Table of Contents
Advances in Biology
Volume 2016 (2016), Article ID 1526764, 11 pages
Research Article

Bacteriological Contaminants of Some Fresh Vegetables Irrigated with Awetu River in Jimma Town, Southwestern Ethiopia

1Department of Biology, College of Natural Sciences, Jimma University, Jimma, Ethiopia
2Institute of Biotechnology, Addis Ababa University, Addis Ababa, Ethiopia

Received 17 February 2016; Accepted 26 April 2016

Academic Editor: Dario De Medici

Copyright © 2016 Desta Weldezgina and Diriba Muleta. This is an open access article distributed under the Creative Commons Attribution License, which permits unrestricted use, distribution, and reproduction in any medium, provided the original work is properly cited.


The main purposes of this study were to determine the bacteriological load and safety of some fresh vegetables irrigated with Awetu River in Jimma town, southwestern Ethiopia. Water and vegetable samples were collected from three different irrigation sites and analyzed for their bacteriological contaminants following standard procedures. The maximum overall means of aerobic mesophilic bacteria, Enterobacteriaceae, aerobic spore formers, staphylococci, and total and fecal coliform counts were 8.06, 7.10, 6.54, and 2.97 log CFU g−1 and 1036 and 716 MPN 100 mL−1, respectively. The microflora of vegetable samples was dominated by Bacillus species (32.7%) followed by Enterobacteriaceae (25%) and Micrococcus (16%). Staphylococcus aureus and Salmonella spp. were detected in 24.0% and 20.7% of the samples, respectively.
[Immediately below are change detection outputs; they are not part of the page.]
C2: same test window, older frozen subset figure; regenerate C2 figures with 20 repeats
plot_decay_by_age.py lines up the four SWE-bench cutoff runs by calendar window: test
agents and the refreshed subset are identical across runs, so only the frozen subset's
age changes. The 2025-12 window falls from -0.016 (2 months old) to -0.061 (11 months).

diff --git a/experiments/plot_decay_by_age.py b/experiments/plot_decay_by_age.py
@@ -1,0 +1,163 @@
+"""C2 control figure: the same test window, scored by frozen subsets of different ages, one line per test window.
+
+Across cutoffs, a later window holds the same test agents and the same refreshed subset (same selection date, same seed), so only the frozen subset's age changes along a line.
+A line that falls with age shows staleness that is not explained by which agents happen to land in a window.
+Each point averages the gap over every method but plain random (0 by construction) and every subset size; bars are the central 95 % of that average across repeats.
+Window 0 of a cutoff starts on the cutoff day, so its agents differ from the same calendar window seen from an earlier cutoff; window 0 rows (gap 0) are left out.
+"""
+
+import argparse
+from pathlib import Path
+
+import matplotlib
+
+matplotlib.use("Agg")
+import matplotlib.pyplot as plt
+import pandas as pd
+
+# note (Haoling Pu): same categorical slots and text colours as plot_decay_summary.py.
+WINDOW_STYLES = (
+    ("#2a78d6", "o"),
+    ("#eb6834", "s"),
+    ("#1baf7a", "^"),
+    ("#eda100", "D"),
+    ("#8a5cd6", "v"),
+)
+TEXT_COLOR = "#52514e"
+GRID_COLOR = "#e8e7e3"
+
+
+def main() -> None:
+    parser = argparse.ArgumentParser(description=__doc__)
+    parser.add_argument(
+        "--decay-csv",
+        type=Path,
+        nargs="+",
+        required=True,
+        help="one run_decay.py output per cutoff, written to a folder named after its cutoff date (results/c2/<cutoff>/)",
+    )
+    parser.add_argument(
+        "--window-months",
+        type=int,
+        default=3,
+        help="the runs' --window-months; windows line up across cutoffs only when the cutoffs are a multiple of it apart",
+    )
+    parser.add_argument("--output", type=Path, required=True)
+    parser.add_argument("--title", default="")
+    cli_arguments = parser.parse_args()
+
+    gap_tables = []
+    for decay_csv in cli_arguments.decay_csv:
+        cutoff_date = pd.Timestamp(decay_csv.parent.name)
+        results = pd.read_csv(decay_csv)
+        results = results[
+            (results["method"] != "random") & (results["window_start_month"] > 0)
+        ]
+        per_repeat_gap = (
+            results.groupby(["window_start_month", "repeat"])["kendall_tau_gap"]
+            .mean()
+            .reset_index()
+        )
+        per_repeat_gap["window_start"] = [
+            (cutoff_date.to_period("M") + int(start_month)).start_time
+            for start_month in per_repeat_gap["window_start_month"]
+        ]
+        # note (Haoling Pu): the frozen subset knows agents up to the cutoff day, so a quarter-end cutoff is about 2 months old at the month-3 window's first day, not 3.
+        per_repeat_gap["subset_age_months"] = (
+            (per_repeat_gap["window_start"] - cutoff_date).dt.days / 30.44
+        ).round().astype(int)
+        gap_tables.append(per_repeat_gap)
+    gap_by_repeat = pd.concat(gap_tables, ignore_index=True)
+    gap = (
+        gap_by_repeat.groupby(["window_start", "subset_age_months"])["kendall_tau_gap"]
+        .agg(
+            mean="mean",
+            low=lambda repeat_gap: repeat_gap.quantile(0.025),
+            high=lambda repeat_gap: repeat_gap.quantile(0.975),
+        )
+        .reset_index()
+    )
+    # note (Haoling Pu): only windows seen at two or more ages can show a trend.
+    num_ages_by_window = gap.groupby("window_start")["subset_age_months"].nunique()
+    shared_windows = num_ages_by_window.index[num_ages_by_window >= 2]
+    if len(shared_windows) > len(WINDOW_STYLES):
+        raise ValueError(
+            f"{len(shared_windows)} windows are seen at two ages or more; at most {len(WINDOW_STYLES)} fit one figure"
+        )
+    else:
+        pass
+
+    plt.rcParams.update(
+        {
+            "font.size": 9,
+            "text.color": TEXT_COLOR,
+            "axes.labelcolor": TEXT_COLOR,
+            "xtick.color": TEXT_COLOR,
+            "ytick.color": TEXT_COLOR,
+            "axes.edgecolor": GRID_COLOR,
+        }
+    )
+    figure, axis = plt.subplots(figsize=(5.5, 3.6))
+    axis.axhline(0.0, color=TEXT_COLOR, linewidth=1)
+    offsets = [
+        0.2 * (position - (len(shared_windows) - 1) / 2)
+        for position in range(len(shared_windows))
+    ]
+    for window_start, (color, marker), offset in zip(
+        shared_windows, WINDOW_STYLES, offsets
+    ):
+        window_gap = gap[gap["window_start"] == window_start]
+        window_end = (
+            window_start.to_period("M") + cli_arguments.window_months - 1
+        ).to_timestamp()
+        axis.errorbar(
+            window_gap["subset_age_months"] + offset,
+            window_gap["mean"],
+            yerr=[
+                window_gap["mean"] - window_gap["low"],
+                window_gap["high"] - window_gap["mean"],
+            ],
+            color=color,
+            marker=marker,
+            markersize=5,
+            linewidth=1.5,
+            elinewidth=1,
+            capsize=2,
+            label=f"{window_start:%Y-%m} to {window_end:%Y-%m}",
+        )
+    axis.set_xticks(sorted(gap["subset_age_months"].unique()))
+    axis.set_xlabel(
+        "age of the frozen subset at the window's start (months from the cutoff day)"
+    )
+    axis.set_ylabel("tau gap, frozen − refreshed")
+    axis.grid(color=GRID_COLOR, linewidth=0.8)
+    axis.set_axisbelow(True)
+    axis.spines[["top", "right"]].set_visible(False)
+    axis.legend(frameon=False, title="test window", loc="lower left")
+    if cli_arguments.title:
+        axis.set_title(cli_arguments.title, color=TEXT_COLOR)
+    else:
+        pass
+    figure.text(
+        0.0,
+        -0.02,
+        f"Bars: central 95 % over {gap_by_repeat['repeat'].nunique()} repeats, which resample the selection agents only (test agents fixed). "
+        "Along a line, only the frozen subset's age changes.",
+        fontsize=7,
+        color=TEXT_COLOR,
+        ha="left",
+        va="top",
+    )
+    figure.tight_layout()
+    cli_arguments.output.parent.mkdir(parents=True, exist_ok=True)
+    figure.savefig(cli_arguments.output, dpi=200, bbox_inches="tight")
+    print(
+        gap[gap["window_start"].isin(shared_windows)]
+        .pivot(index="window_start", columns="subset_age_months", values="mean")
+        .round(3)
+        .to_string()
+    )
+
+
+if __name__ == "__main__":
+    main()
All the Staphylococcus aureus isolates were resistant to ampicillin, cefuroxime sodium, and penicillin G (100.0% each). All the Salmonella isolates were also resistant to tetracycline, erythromycin, cefuroxime sodium, and penicillin G (100.0% each). The findings reveal that the river water used for irrigation in this study is a possible preharvest source of contamination to fresh vegetables which potentially constitutes a health risk to consumers.